Many years ago, someone asked me why so many potters hate to make plates. I couldn't answer for all potters; it wasn't even easy to answer for myself, though at the time I did, in fact, hate to make plates. It wasn't the skill involved - it's hardly more difficult to make a plate than a bowl. They do have a pretty high breakage & loss rate, but it wasn't that either. Plates occupy a funny place in the world of functional ware. They are ubiquitous on western tables, but almost always in sets. Even the most casual of households tends to put matching plates on the table at mealtime. People think of mugs as individual. A mug with a cute saying or a picture of somewhere you've been, or indeed, a handmade mug can help define your identity to the world somewhat like your clothes or your car or even your sofa do. Nobody seems to have their special plate that speaks to who they are. Nobody buys one plate.
It never was plates that I hated; I hate making sets of plates. People's eyes are so accustomed to the exact match of machine-made plates that the tiniest differences read as flaws. Once I accepted that I prefer making plates that are cousins rather than twins - a lesson driven home by the Great Plate Debacle of 2012 - I discovered that I actually love making plates.
I don't think I blogged about the Great Plate Debacle at the time, I was so discouraged and annoyed. A couple from Colorado bought four plates of mine in a local store. They later called the proprietor to ask if they could order more. Despite my policy to never, never, never, never take custom orders, I took this one because the store owner is a good friend of mine, and, like all of them, it ended poorly. (Even the ones that end well end poorly, as I always put far more time into a custom order than I could ever hope to be paid for.) I made the plates, but the customer said the oribe was a little brighter on some than others, and there was an eighth-inch difference between the biggest and the smallest...ugh. Not clear on the "handmade variation" concept! Worst of all, now they didn't want ANY of the plates...even the ones they had purchased, in the store, six months previously, before they even placed the order. There's more to this stupid story, but even typing it is giving me a stabby feeling, so I'd better stop and go watch some cute-kitten videos.
Whew! I'm back. Anyway, here in the present, I love making plates. They are a wide canvas of space that cries out to be stamped, slip-trailed, and glaze-embedded. Even better, I need five plates for a group show in the fall, and they have to be fabulous. I'll probably make between 30 and 60 plates to get the Fabulous Five.

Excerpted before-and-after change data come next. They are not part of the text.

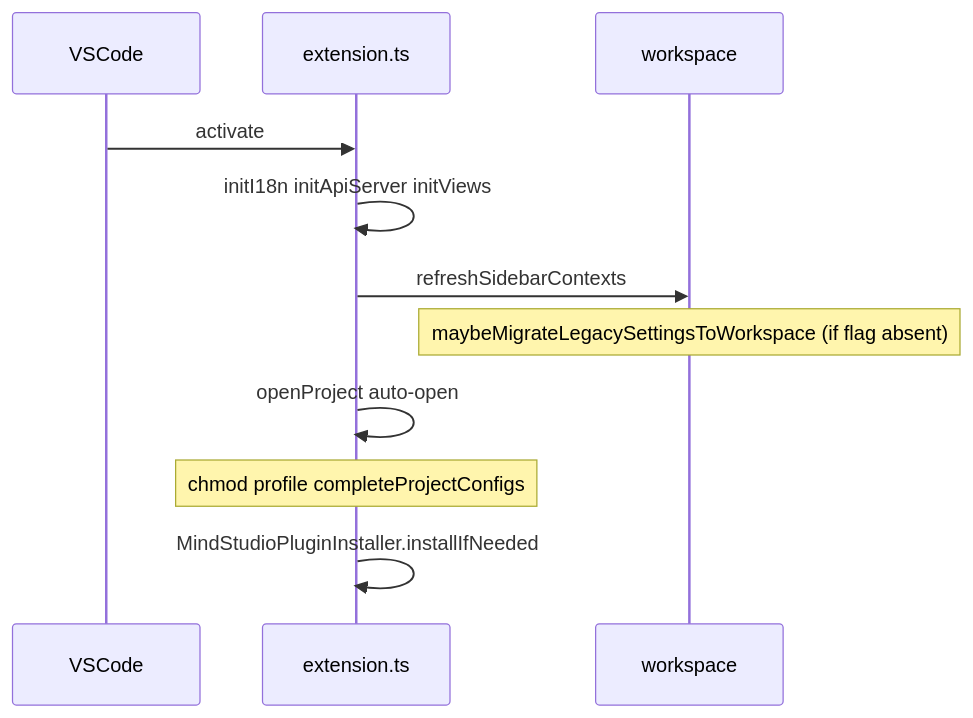
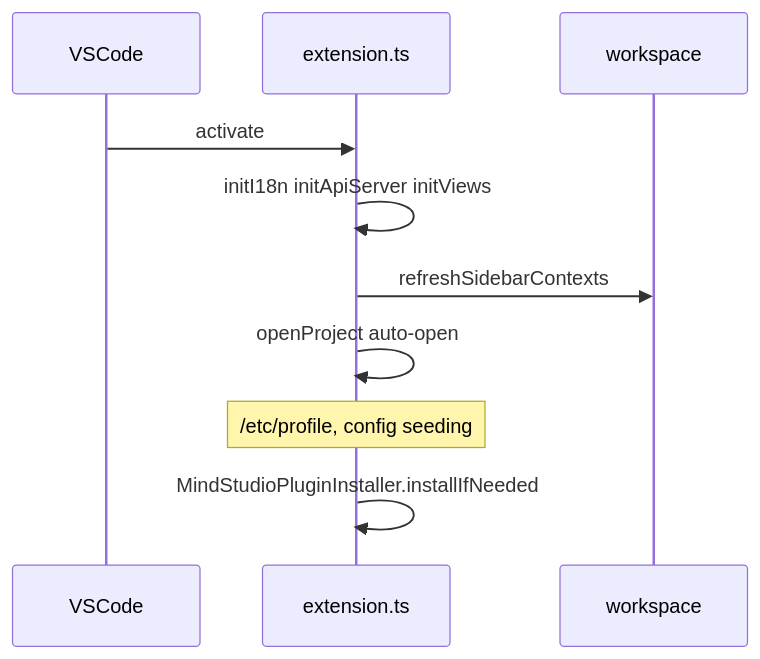
Before and after one commit to IdeFrontend/opdev_plugin: the diagram in docs/user-issues/startup-performance.md, drawn with Mermaid. The commit also changed other lines of this file and 287 other files, not shown here.

First line of the commit message:
settings-first migration: workspace settings + cache.json runtime

````diff
--- a/docs/user-issues/startup-performance.md
+++ b/docs/user-issues/startup-performance.md
@@ -53,13 +52,12 @@
 ```mermaid
 sequenceDiagram
   participant VSCode
   participant Ext as extension.ts
   participant WS as workspace
   VSCode->>Ext: activate
   Ext->>Ext: initI18n initApiServer initViews
   Ext->>WS: refreshSidebarContexts
-  Note over WS: maybeMigrateLegacySettingsToWorkspace (if flag absent)
   Ext->>Ext: openProject auto-open
-  Note over Ext: chmod profile completeProjectConfigs
+  Note over Ext: /etc/profile, config seeding
   Ext->>Ext: MindStudioPluginInstaller.installIfNeeded
 ```
````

Above are some in progress towards this goal. I had hoped to trim and decorate today but the humidity is not cooperating! Maybe today is housecleaning and lawn-mowing, and tomorrow, back to the plates.